In February 2017 Artcurial will auction three very special Delahayes: two having a coachwork by Figoni et Falaschi (a 1936 Delahaye 135 Court Competition Cabriolet and a 1939 Delahay 135 MS Cabriolet) and one having a body by Saoutchik (a 1950 Delahaye 148 L Coach). Both coachbuilders are much in demand, resulting in high prices. But what is the difference between these two and the other French coachbuilders?

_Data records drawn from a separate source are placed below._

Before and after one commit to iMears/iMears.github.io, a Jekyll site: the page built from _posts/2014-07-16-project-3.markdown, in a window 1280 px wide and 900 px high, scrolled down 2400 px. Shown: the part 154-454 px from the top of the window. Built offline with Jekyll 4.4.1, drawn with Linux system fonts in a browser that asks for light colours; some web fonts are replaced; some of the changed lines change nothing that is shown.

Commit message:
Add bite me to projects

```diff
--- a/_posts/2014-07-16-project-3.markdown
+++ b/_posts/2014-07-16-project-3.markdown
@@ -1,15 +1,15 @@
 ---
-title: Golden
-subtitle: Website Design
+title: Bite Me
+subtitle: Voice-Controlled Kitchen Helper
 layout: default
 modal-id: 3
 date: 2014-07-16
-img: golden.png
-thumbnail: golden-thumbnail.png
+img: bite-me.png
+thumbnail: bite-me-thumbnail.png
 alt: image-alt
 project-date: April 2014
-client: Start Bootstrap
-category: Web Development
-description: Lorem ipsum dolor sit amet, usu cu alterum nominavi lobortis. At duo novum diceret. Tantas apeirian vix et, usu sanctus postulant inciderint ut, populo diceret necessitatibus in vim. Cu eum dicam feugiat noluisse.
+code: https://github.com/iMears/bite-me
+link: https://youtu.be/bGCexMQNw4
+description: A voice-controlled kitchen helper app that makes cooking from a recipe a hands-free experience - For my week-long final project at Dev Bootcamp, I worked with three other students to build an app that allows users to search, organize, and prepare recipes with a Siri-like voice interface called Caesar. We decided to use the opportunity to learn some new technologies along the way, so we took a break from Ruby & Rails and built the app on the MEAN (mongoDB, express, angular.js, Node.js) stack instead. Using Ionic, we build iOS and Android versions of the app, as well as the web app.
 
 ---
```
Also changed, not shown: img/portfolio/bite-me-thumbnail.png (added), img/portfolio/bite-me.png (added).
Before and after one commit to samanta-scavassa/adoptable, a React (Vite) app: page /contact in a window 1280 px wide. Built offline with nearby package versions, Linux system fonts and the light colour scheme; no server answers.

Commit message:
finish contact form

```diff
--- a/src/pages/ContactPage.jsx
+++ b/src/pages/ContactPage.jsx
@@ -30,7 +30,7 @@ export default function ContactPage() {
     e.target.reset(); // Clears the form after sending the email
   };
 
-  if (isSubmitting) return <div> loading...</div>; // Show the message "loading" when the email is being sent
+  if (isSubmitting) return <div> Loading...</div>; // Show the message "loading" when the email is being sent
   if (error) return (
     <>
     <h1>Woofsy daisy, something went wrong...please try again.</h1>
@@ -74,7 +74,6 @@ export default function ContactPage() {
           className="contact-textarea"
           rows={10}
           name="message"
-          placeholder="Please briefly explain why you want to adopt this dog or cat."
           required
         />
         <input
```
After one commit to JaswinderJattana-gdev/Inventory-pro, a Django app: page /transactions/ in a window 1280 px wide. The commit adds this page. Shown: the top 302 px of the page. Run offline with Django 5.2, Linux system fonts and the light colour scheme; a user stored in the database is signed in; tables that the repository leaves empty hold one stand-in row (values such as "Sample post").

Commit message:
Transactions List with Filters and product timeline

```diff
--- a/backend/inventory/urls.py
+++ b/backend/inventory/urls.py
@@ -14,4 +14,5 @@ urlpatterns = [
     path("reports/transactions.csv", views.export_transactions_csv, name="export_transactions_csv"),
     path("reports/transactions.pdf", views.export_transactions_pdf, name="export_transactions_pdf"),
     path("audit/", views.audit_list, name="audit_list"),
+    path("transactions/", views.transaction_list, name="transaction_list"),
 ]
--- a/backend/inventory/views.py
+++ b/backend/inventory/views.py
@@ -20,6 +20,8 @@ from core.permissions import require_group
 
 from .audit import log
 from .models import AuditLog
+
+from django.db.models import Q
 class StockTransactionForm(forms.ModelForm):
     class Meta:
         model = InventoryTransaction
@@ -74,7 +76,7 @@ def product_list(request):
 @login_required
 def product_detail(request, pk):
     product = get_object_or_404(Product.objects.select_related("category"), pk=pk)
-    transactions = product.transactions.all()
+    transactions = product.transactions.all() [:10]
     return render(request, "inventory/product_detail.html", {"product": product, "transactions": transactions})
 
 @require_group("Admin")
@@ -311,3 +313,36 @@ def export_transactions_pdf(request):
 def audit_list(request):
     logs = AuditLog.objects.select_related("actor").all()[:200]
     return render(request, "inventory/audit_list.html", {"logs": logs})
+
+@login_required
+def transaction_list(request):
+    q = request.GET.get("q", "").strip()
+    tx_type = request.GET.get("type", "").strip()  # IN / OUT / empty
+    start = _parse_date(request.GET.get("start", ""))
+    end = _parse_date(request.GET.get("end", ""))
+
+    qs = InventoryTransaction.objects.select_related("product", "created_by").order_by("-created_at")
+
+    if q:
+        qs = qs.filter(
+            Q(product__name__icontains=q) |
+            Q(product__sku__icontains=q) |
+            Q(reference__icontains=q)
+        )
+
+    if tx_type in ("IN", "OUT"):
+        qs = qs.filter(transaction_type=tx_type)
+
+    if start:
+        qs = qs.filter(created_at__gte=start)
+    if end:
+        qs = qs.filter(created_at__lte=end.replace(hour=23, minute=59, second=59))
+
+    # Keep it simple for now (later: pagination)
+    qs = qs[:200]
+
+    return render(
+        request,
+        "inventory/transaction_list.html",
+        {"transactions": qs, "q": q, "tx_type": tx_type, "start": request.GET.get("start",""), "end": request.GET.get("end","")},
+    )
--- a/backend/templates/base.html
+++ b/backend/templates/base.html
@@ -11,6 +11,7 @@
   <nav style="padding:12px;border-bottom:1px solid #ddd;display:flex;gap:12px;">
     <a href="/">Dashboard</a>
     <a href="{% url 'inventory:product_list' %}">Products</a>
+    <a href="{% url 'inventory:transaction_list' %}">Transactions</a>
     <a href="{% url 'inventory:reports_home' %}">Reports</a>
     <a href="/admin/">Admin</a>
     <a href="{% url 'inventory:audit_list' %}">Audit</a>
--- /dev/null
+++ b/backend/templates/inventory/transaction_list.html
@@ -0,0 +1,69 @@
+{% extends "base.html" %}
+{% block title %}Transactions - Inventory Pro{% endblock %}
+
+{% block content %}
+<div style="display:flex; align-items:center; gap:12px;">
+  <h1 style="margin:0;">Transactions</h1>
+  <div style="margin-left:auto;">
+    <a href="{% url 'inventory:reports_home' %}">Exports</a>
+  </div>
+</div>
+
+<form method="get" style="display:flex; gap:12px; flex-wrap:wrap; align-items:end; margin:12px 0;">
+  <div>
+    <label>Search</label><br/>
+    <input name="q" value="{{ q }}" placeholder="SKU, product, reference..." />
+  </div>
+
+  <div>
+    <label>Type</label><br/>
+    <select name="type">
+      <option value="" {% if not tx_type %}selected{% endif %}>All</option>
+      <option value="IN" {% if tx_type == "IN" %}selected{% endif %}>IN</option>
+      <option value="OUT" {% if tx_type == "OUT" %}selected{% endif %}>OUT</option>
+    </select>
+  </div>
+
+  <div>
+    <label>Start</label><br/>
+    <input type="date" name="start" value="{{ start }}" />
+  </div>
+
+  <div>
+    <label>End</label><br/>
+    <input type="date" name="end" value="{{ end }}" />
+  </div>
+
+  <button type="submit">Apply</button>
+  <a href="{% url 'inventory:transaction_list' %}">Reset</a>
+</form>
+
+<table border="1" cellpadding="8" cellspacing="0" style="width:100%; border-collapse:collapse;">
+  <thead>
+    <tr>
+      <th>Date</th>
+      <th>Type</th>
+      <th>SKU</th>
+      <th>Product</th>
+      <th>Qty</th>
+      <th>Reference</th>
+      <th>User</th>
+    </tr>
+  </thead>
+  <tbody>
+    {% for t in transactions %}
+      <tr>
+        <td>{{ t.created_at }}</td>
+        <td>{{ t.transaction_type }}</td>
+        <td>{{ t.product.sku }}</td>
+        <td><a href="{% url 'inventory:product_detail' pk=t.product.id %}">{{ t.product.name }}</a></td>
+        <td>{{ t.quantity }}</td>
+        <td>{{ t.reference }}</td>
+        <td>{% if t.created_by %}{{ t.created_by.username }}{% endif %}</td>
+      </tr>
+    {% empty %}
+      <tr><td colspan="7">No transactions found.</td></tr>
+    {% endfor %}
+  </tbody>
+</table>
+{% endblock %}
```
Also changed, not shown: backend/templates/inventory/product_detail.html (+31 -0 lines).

Before WWII many countries used to have several famous coachbuilders, who fitted chassis with coachworks independently designed by them. Some did large quantities of coachworks, others were smaller companies with low production levels. The size of the coachbuilding company has little influence on the buyers interest in their coachworks and the prices that are paid for them. More important is the heritage and fame of the specific coachbuilder, the image and the quality of the coachworks. Cars fitted with coachworks from companies with a decidedly distinctive or sporty style are more in demand and therefore more expensive than those from coachbuilders who adopted a less striking style. As a result the name of the coachbuilder can have a considerable influence on the valuation of a car.
The Delahaye 135M can be cited as an example. A two-door, four-seater Coupe, Cabriolet or Roadster on the chassis of a Delahaye 135M, for example by Chapron, is on average worth more than one from Guilloré. A Saoutchik is generally worth more than a Chapron. The list is headed by coaches by Figoni et Falaschi.
Not all (pre-war) cars with coachworks by Figoni et Falaschi have an unusual or striking design. That means that these are not all expensive. But there are vehicles that are much sought after by collectors, and this can cause the price of these cars to increase rapidly. In August 1999, a ‘Geo Ham’ Roadster by Figoni et Falaschi fetched more than 800,000 pounds sterling at an auction of Brooks/Bonhams. Fourteen years later, in October 2013, a Coupe by Figoni et Falaschi changed hands at RM Auctions/Sotheby’s for more than 2.4 million US dollars. And in March 2014, RM Auctions/Sotheby’s sold another ‘Geo Ham’ Roadster by Figoni et Falaschi for 6.6 million US dollars. That was the equivalent of almost 4 million pound sterling.
Red = Figoni & Falaschi
Blue = other coachbuilders
The difference in value between coachworks by Figoni et Falaschi and coachworks by other coachbuilders becomes apparent if you look at the auction results over a period of twenty years of the Delahayes 135M and 135MS with coachworks by Figoni et Falaschi and compare these with the highest results of all other French coachbuilders, such as Chapron, Pourtout, Saoutchik and De Villars. To clarify this picture, the auction results of the ‘Geo Ham’ Roadster are not included. The summary not only shows that coachworks by Figoni et Falaschi are sold for high prices, but also that no other coachbuilder fetches anywhere near the same price. The above is also true for chassis from other brands, such as those from Talbot-Lago.
Dr Vincent van der Vinne
Author of the book ‘Investing in cars’